Sen. Bernie Sanders (I-Vt.) said in a statement that rejecting the bill is "a no-brainer."
“Instead of increasing carbon emissions and accelerating climate change so oil companies can make more profits, we should put millions of Americans back to work rebuilding our crumbling infrastructure and creating a sustainable energy future," Sanders said.
Even if Landrieu can find that last Senate vote, it's likely President Obama will kill the bill.
"My position hasn't changed, that this is a process that is supposed to be followed. Right now you have a case pending in Nebraska, where the pipeline would run through, in which a state court judge has questioned the plan. And until we know what the route is, it's very hard to finish that evaluation. And I don't think we should short- circuit that process," Obama told reporters while in Burma on Friday.
"I have also noted that, as policy matter, my government believes that we should judge this pipeline based on whether or not it accelerates climate change or whether it helps the American people with their energy costs and their gas prices," he added. "And I have to constantly push back against this idea that somehow the Keystone pipeline is either this massive jobs bill for the United States, or is somehow lowering gas prices."

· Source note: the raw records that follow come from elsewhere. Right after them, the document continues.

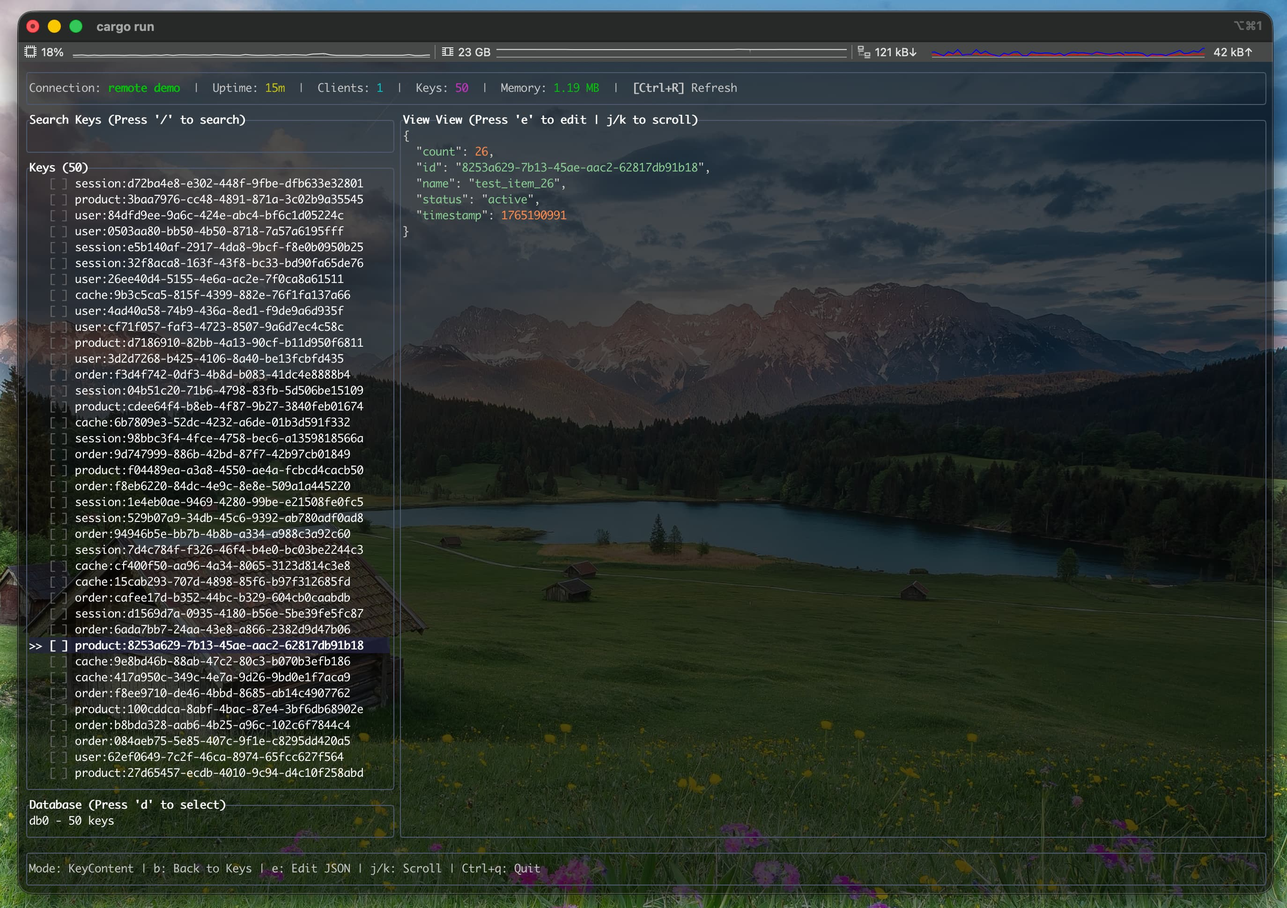
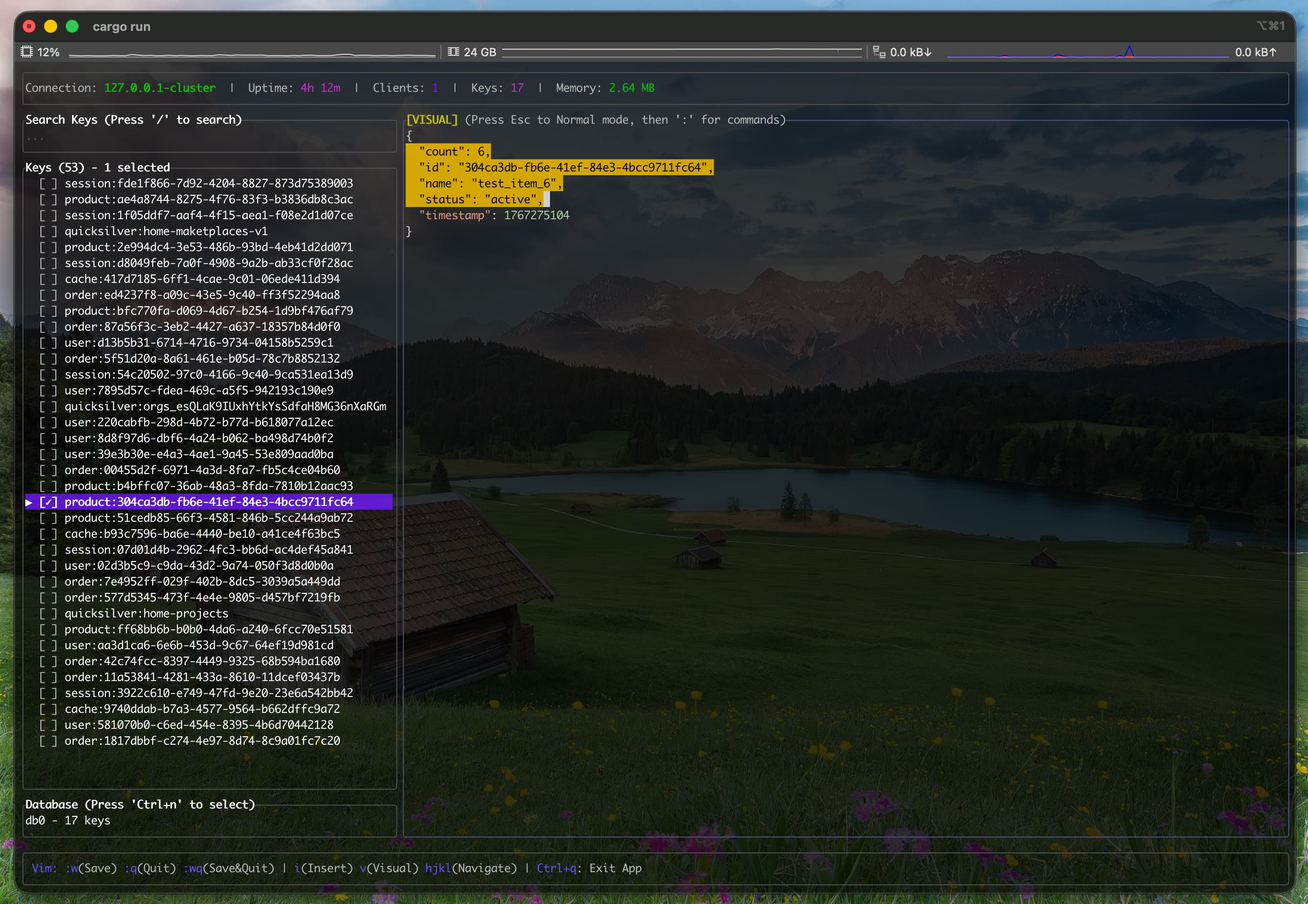
update documentation with new keybindings

diff --git a/src/widgets/command_mode.rs b/src/widgets/command_mode.rs
@@ -259,6 +259,7 @@ impl CommandMode {
                 block: Some(block),
                 base: base_style,
                 cursor_style,
+                status_line: None,
                 ..Default::default()
             };
             let editor_view = EditorView::new(&mut self.editor_state).theme(theme);

diff --git a/README.md b/README.md
@@ -18,6 +18,7 @@ A lightweight Redis terminal management tool built with Rust and Ratatui.
 - **Server Monitoring** - Real-time server stats
 - **Command Interface** - Execute Redis commands directly
 - **Import/Export** - JSON data import/export with full Redis type support
+- **Theme Support** - Dark/Light theme
 
 ## Installation
 
@@ -69,24 +70,17 @@ For `redis-cli -c` format, a single node is used as the cluster entry point. The
 
 For Redis Cluster setup, see [Cluster Documentation](docs/CLUSTER.md).
 
-### Key Operations
-
-- Browse and search keys in the sidebar
-- Press `Space` to select multiple keys
-- Press `Delete` to remove selected keys
-
-### Data Import/Export
-
-- `Ctrl+E` - Export data to JSON file
-- `Ctrl+L` - Import data from JSON file
-- See [IMPORT_DATA.md](docs/IMPORT_DATA.md) for format details
-
 ### Commands
 
 - `>` - Enter command mode
 - `/` - Search keys
 - `Esc` - Exit current mode
 - `Ctrl+t` - Quick connection switch
+- `Ctrl+e` - Export data
+- `Ctrl+l` - Import data
+- `Ctrl+n` - Switch database
+- `F5` - Refresh server stats
+- `F10` - Open settings (theme, transparency)
 
 ### Copy Text
 

diff --git a/README_CN.md b/README_CN.md
@@ -18,6 +18,7 @@
 - **服务器监控** - 实时服务器统计信息
 - **命令界面** - 直接执行 Redis 命令
 - **导入/导出** - JSON 数据导入/导出，支持所有 Redis 数据类型
+- **主题支持** - 深色/浅色主题
 
 ## 安装
 
@@ -69,17 +70,6 @@ redis-cli -c -h 127.0.0.1 -p 6379
 
 Redis 集群设置请参阅 [集群文档](docs/CLUSTER_CN.md)。
 
-### 键操作
-
-- 在侧边栏浏览和搜索键
-- 按 `空格` 选择多个键
-- 按 `Delete` 删除选中的键
-
-### 数据导入/导出
-
-- `Ctrl+E` - 导出数据到 JSON 文件
-- `Ctrl+L` - 从 JSON 文件导入数据
-- 格式详情请参阅 [导入文档](docs/IMPORT_DATA_CN.md)
 
 ### 命令
 
@@ -87,6 +77,11 @@ Redis 集群设置请参阅 [集群文档](docs/CLUSTER_CN.md)。
 - `/` - 搜索键
 - `Esc` - 退出当前模式
 - `Ctrl+t` - 快速连接切换
+- `Ctrl+e` - 导出数据
+- `Ctrl+l` - 导入数据
+- `Ctrl+n` - 切换数据库
+- `F5` - 刷新服务器统计信息
+- `F10` - 打开设置（主题、透明度）
 
 ### 复制文本
 

diff --git a/docs/KEYBINDINGS.md b/docs/KEYBINDINGS.md
@@ -5,6 +5,7 @@
 | Key      | Function         |
 | -------- | ---------------- |
 | `Ctrl+q` | Exit application |
+| `F10`    | Open settings    |
 
 ## Dashboard Mode
 
@@ -135,6 +136,23 @@ Press `/` to enter search mode:
 - First matching result is auto-selected
 - Press `Esc` in search mode to return to navigation mode
 - Press `Esc` again to close the dialog
+
+## Settings Dialog
+
+Press `F10` to open the Settings dialog:
+
+| Key                | Function                    |
+| ------------------ | --------------------------- |
+| `↑↓` / `j`/`k`     | Navigate settings           |
+| `Tab`              | Navigate settings           |
+| `←→` / `h`/`l`     | Change theme (Dark/Light)   |
+| `Space` / `Enter`  | Toggle current setting      |
+| `Esc`              | Close settings              |
+
+**Tips**:
+- Theme changes apply immediately
+- Settings are automatically saved when closing the dialog
+- Dark theme supports background transparency option
 
 ## Common Workflows
 

diff --git a/docs/KEYBINDINGS_CN.md b/docs/KEYBINDINGS_CN.md
@@ -5,6 +5,7 @@
 | 按键     | 功能     |
 | -------- | -------- |
 | `Ctrl+q` | 退出应用 |
+| `F10`    | 打开设置 |
 
 ## Dashboard 模式
 
@@ -137,6 +138,23 @@
 - 第一个匹配结果会自动选中
 - 在搜索模式下按 `Esc` 返回导航模式
 - 再次按 `Esc` 关闭对话框
+
+## 设置对话框
+
+按 `F10` 打开设置对话框：
+
+| 按键               | 功能                        |
+| ------------------ | --------------------------- |
+| `↑↓` / `j`/`k`     | 导航设置项                  |
+| `Tab`              | 导航设置项                  |
+| `←→` / `h`/`l`     | 切换主题（深色/浅色）       |
+| `Space` / `Enter`  | 切换当前设置                |
+| `Esc`              | 关闭设置                    |
+
+**提示**:
+- 主题更改会立即生效
+- 关闭对话框时会自动保存设置
+- 深色主题支持背景透明选项
 
 ## 常用工作流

At the State Department, press secretary Jen Psaki said they're moving ahead with their "thorough, transparent, and objective review" of the pipeline project, and the Senate vote would have no bearing on that.